Another big NBA game, another no-show of stars for the broadcast.
NBA America was salivating for a marquee matchup — the Brooklyn Nets at the Philadelphia 76ers. Both teams entered the game with the same record (37-17). Both squads were tied for first place in the Atlantic Division.
But instead of a possible Eastern Conference finals preview, fans got a cut-rate, meaningless ballgame because the Nets sat most of their stars.
While the 76ers were at full strength, the Nets’ Kevin Durant and Blake Griffin sat out with so-called injuries.
Most would call them phony or made-up. But since most fans aren’t doctors, it’s impossible to say or prove it.
Plus, James Harden was still sidelined with his legit right hamstring strain.
That basically left the Nets’ star guard Kyrie Irving to try and beat the Sixers all by himself. It wasn’t happening. And while the Nets mop-up crew made the score respectable in the fourth quarter, they weren’t going to beat Joel Embiid, Ben Simmons and crew. Philly won,123-117.
If that wasn’t bad enough, then the news came out that the Los Angeles Clippers were going to do the same thing in their game against the Detroit Pistons in Motown.
The Clippers sat four key players — Kawhi Leonard, Paul George, Serge Ibaka and Patrick Beverly.
The Pistons are so bad that the starless Clippers won anyway, 100-98.
This is the NBA at its worst.
Players not playing just isn’t cool. It’s a bad look that NBA commissioner Adam Silver has allowed this to continue. Fans have a right to be turned off by it.
And all the blame should be planted at the feet of San Antonio Spurs coach Gregg Popovich.
After all, Pop started this mess. He used to sit Tim Duncan, Tony Parker and Manu Ginobili for random games during the season.
In 2012, Pop was fined $250,000 for sending Duncan, Parker, Ginobili, and Danny Green home instead of playing them in a big national TV game against LeBron James and the Miami Heat.
It was a damn shame.
And once LeBron embraced it, other stars thought it was OK to miss games. Like most sports leagues, the NBA is a copycat league.
Players figured if it’s OK for James — considered the best player in the league at that time — to sit out games for rest, not injuries, why shouldn’t they, too?
They call it “Load Management.”
It’s hard to be sympathetic to players who are healthy and don’t want to play. I bet they would play every game if they didn’t get paid for games that they rested.
And for those who suggest that players simply play reduced minutes on games they don’t really want to play in, players want no part of that.
If they did that, their game statistics average would drop big time. They are conscious of that, but not that it isn’t fair or right to the fans — watching at home or pre-COVID-19 at the arena — or the networks that pay millions and millions of dollars to broadcast the games on TV.
We saw Leonard do it often after leaving the Spurs. He sat out more than 20 games when the Toronto Raptors won the championship in 2019.
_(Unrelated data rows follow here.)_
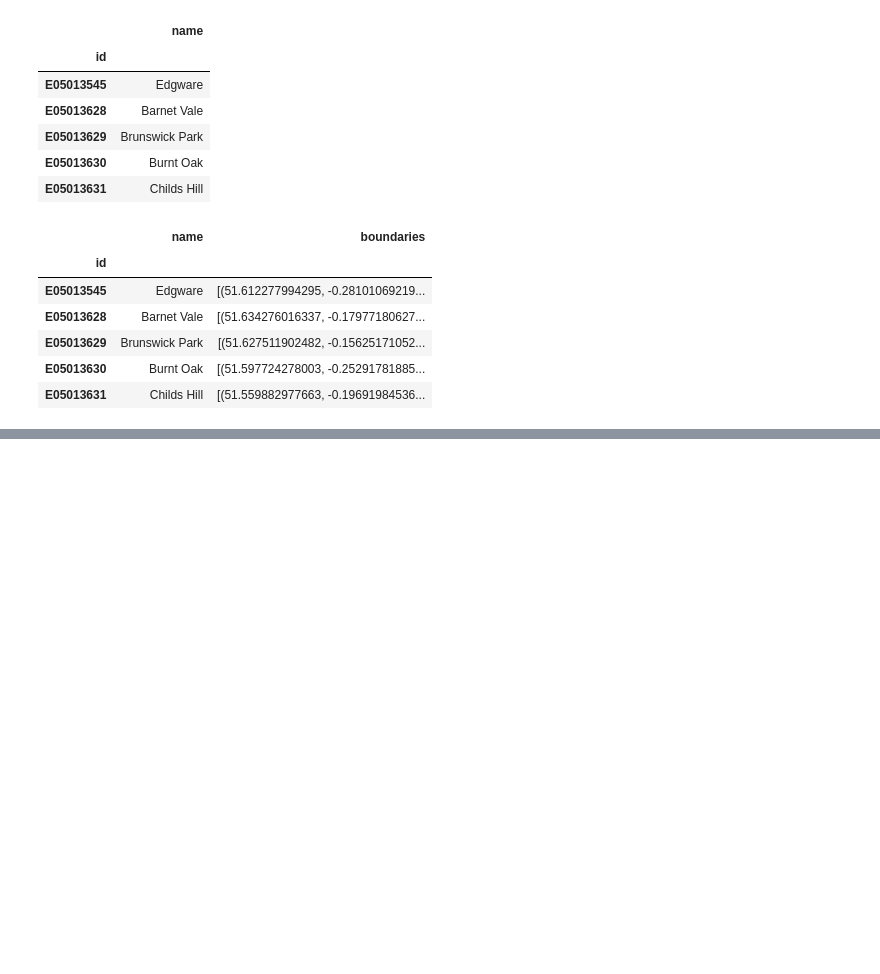
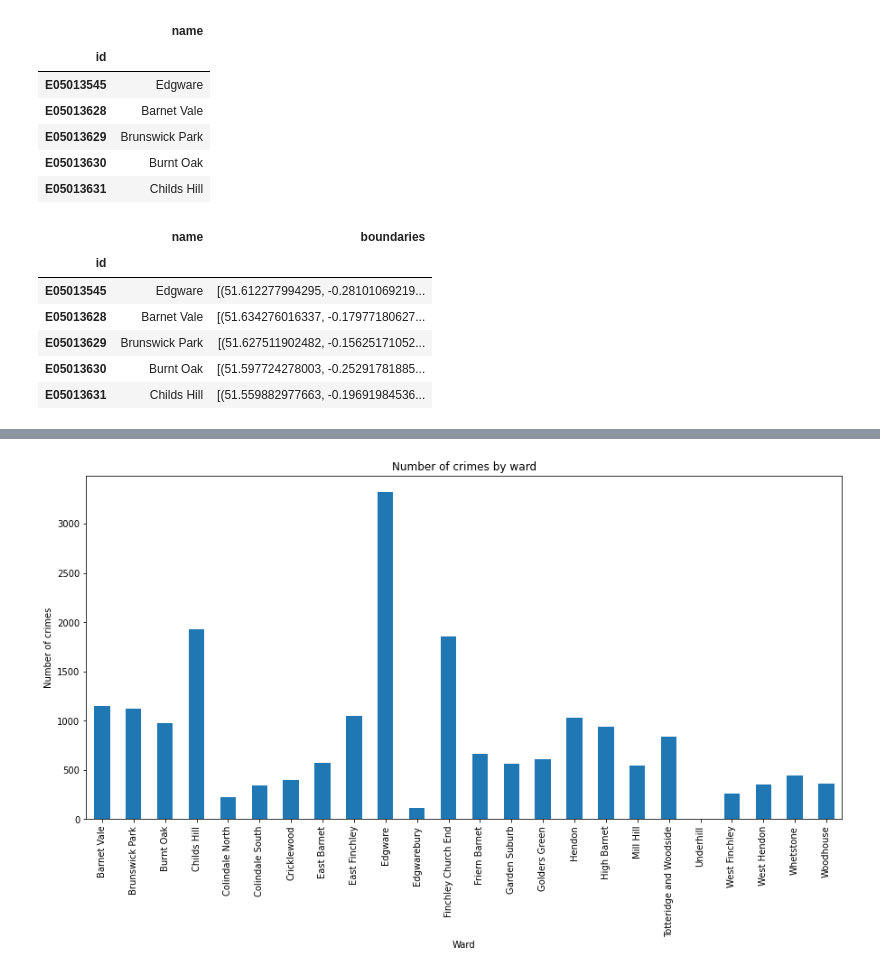
Before and after one commit to isavgt/JBG050-group11, a Jupyter notebook: data_cleaning.ipynb, the cells around one changed output, grey strips where cells are left out. Drawn from its saved outputs; the diff is of its cells as text; code cells hidden in the pictures; blank space fills up the shorter version.

```diff
--- a/data_cleaning.ipynb
+++ b/data_cleaning.ipynb
@@ -38,7 +38,7 @@ for i in range(4, len(subfolders)):
         all_outcome_df.append(df)
 # %%
 df = pd.concat(all_street_df, ignore_index=True)
-df_clean = df.drop(columns=['Context'])
+df = df.drop(columns=['Context'])
 
 # Filter the DataFrame to only include rows where the LSOA name is 'Barnet' and the Crime type is 'Burglary'
 filtered_df = df[(df['LSOA name'].str.contains('Barnet')) & (df['Crime type'].str.contains('Burglary'))]
@@ -46,7 +46,7 @@ filtered_df = df[(df['LSOA name'].str.contains('Barnet')) & (df['Crime type'].st
 filtered_df['Month']= pd.to_datetime(filtered_df['Month'])
 filtered_df['Year'] = filtered_df['Month'].dt.year
 filtered_df = filtered_df.rename(columns={'Month': 'Date'})
-df_clean['Month'] = df_clean['Date'].dt.month
+filtered_df['Month'] = filtered_df['Date'].dt.month
 
 # create a new column named Month name and convert the Month num column to the month name
 filtered_df['Month name'] = filtered_df['Month'].apply(lambda x: calendar.month_abbr[x])
@@ -169,0 +187,13 @@ m
+# %%
+# assign each crime from the filtered_df to a ward
+
+def get_ward(x):
+
+    for i in range(len(barnet_df)):
+        if x['Latitude'] >= min([d[0] for d in barnet_df['boundaries'][i]]) and x['Latitude'] <= max([d[0] for d in barnet_df['boundaries'][i]]) and x['Longitude'] >= min([d[1] for d in barnet_df['boundaries'][i]]) and x['Longitude'] <= max([d[1] for d in barnet_df['boundaries'][i]]):
+            return barnet_df['name'][i]
+
+filtered_df['Ward'] = filtered_df.apply(lambda x: get_ward(x), axis=1)
+
+
+filtered_df.head()
@@ -169,0 +207,9 @@ m
+# %%
+# add a new column number of crimes to barnet_df, set the value to 0, and then increment the value by 1 for each crime in filtered_df that belongs to the ward
+
+barnet_df['number of crimes'] = 0
+
+for i in range(len(filtered_df)):
+    barnet_df.loc[barnet_df['name'] == filtered_df['Ward'][i], 'number of crimes'] += 1
+
+barnet_df.head()
@@ -169,0 +224,13 @@ m
+# %%
+# plot the number of crimes by each ward in a bar chart
+fig, ax = plt.subplots(figsize=(15,7))
+
+barnet_df.groupby(['name'])['number of crimes'].sum().plot(ax=ax, kind='bar')
+
+plt.title('Number of crimes by ward')
+plt.xlabel('Ward')
+plt.ylabel('Number of crimes')
+
+plt.show()
+# %% [output]
+[figure, added]
```
Also changed, not shown: parts of 4 cells of this notebook, 1 other file.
Last season, Leonard played in 57 of the Clippers’ 72 games.
For sure, Leonard has had injury issues, but others have followed in his footsteps.
And it’s the fans who suffer, are disappointed and complain on social media about feeling robbed. Fans aren’t wrong for feeling that way.
The rest of the program going on in the NBA borders on consumer fraud.
Fans should be able to get a refund if the star player they paid top dollar to see doesn’t play because of rest and not an injury.
If a player is honestly hurt, fans understand that. It’s a part of the game.
And sometimes, a fan will have bad luck and won’t be able to see their favorite player.
For the last year and a half, the NBA has been able to get away with this shaky business practice because fans weren’t able to attend games because of COVID-19.
But once fans start filling arenas again around the country, it’s hard to imagine this will be allowed to continue.
At least at home, you can simply change the channel.